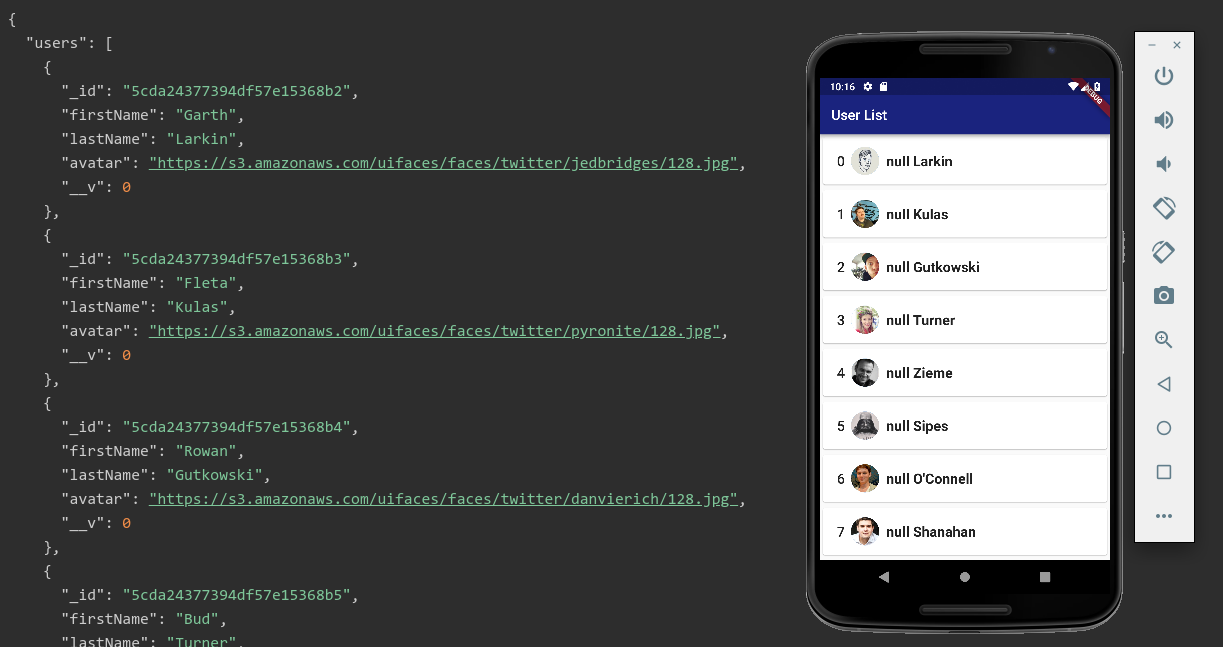
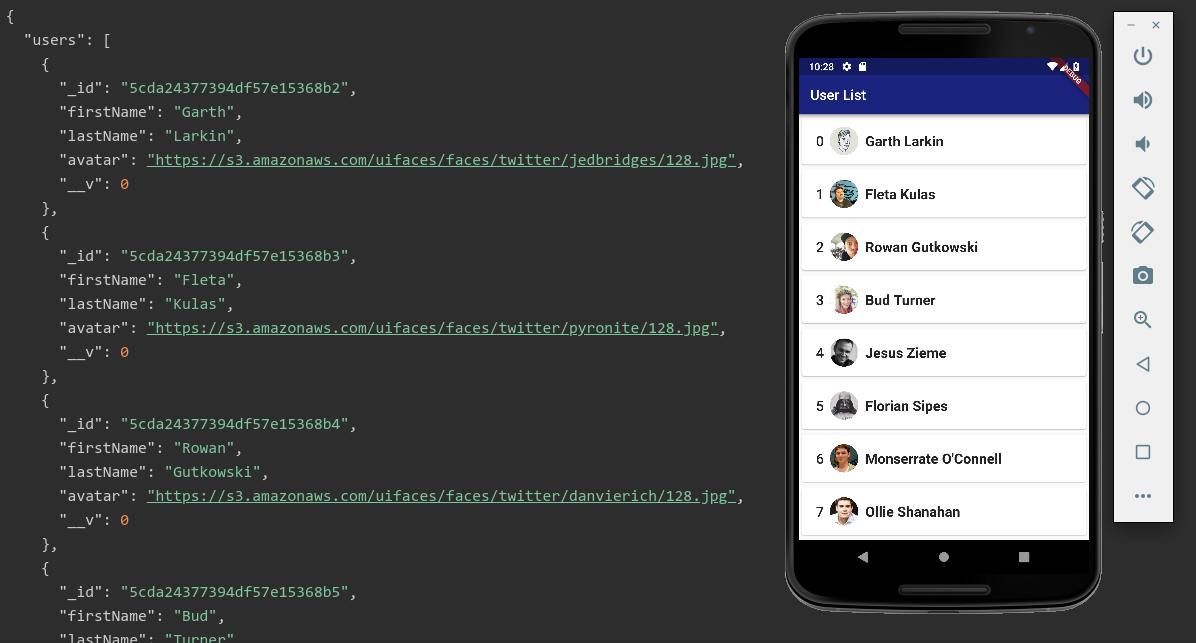
firstname fixed

diff --git a/usersapp/lib/main.dart b/usersapp/lib/main.dart
@@ -67,7 +67,7 @@ class _HomePageState extends State<HomePage> {
                   Padding(
                     padding: const EdgeInsets.all(10.0),
                     child: Text(
-                      "${usersData[index]["firsName"]} ${usersData[index]["lastName"]}",
+                      "${usersData[index]["firstName"]} ${usersData[index]["lastName"]}",
                       style: TextStyle(
                           fontSize: 20.0, fontWeight: FontWeight.w700),
                     ),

TASK TO COMPLETE.
When you restate the listing above, give each line word for word but leave out every image.

OUTPUT OF THE TASK.
firstname fixed

diff --git a/usersapp/lib/main.dart b/usersapp/lib/main.dart
@@ -67,7 +67,7 @@ class _HomePageState extends State<HomePage> {
                   Padding(
                     padding: const EdgeInsets.all(10.0),
                     child: Text(
-                      "${usersData[index]["firsName"]} ${usersData[index]["lastName"]}",
+                      "${usersData[index]["firstName"]} ${usersData[index]["lastName"]}",
                       style: TextStyle(
                           fontSize: 20.0, fontWeight: FontWeight.w700),
                     ),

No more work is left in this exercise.